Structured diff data

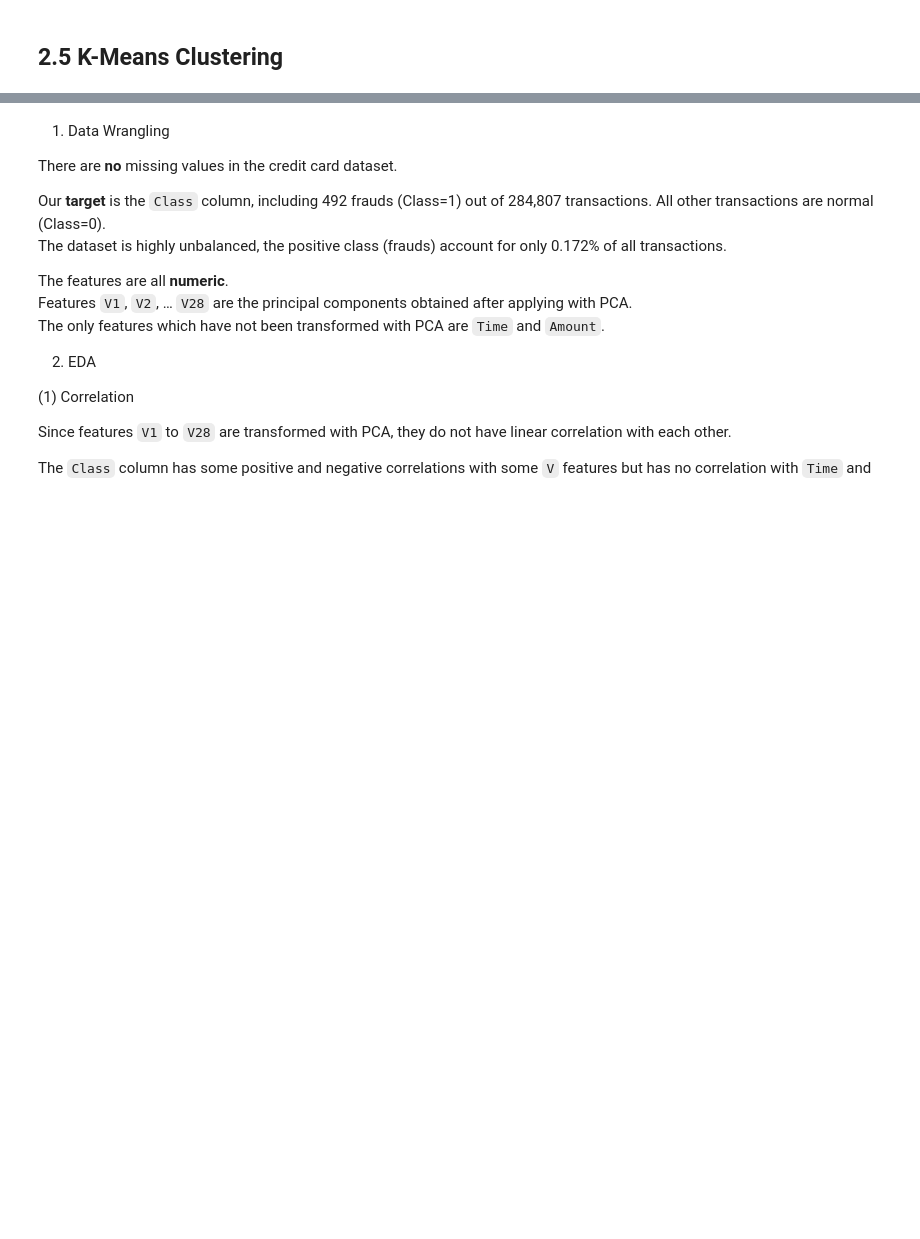
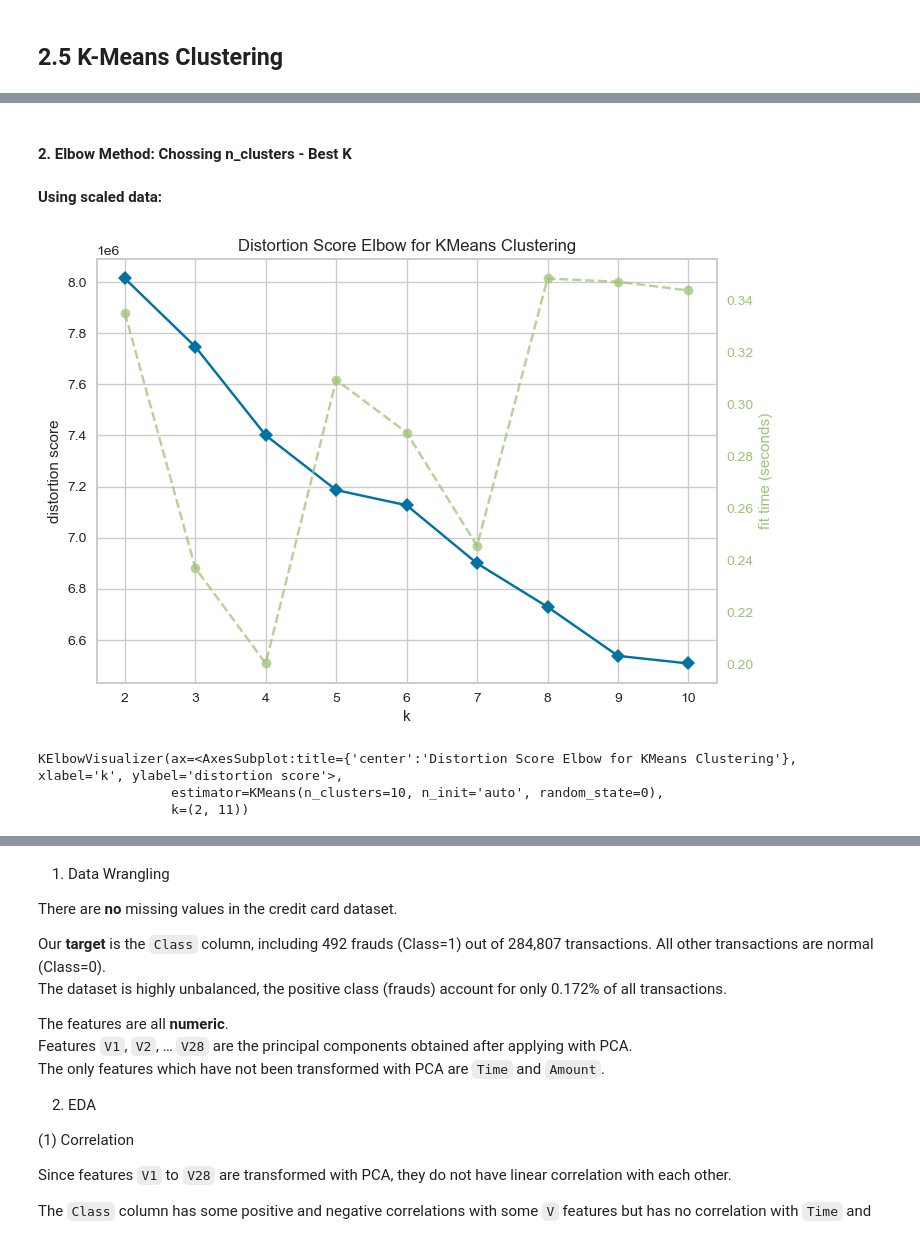
Before and after one commit to zxie9/Capstone-Project-Three, a Jupyter notebook: Notebooks/2. Data Wrangling and EDA.ipynb, the cells around one changed output, grey strips where cells are left out. Saved outputs shown, nothing was run; the diff lists cells and outputs as text; code cells hidden in the pictures; blank space fills up the shorter version.

```diff
--- a/Notebooks/2. Data Wrangling and EDA.ipynb
+++ b/Notebooks/2. Data Wrangling and EDA.ipynb
@@ -317,0 +321,2 @@ c_data['Cluster'] = clustering_kmeans.fit_predict(X)
+# %% [markdown]
+#### 2. Elbow Method: Chossing n_clusters - Best K
@@ -317,0 +326,9 @@ c_data['Cluster'] = clustering_kmeans.fit_predict(X)
+# %% [markdown]
+**Using scaled data:**
+# %%
+kelbow_visualizer(KMeans(random_state=0, n_init="auto"), c_data_scaled.to_numpy(), k=(2,11))
+# %% [output]
+[figure, added]
+KElbowVisualizer(ax=<AxesSubplot:title={'center':'Distortion Score Elbow for KMeans Clustering'}, xlabel='k', ylabel='distortion score'>,
+                 estimator=KMeans(n_clusters=10, n_init='auto', random_state=0),
+                 k=(2, 11))
```
Also changed, not shown: parts of 34 cells of this notebook.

EXERCISE> A bare number is the whole answer: state how many lines in the data above contain "auto".

ANSWER SECTION> 2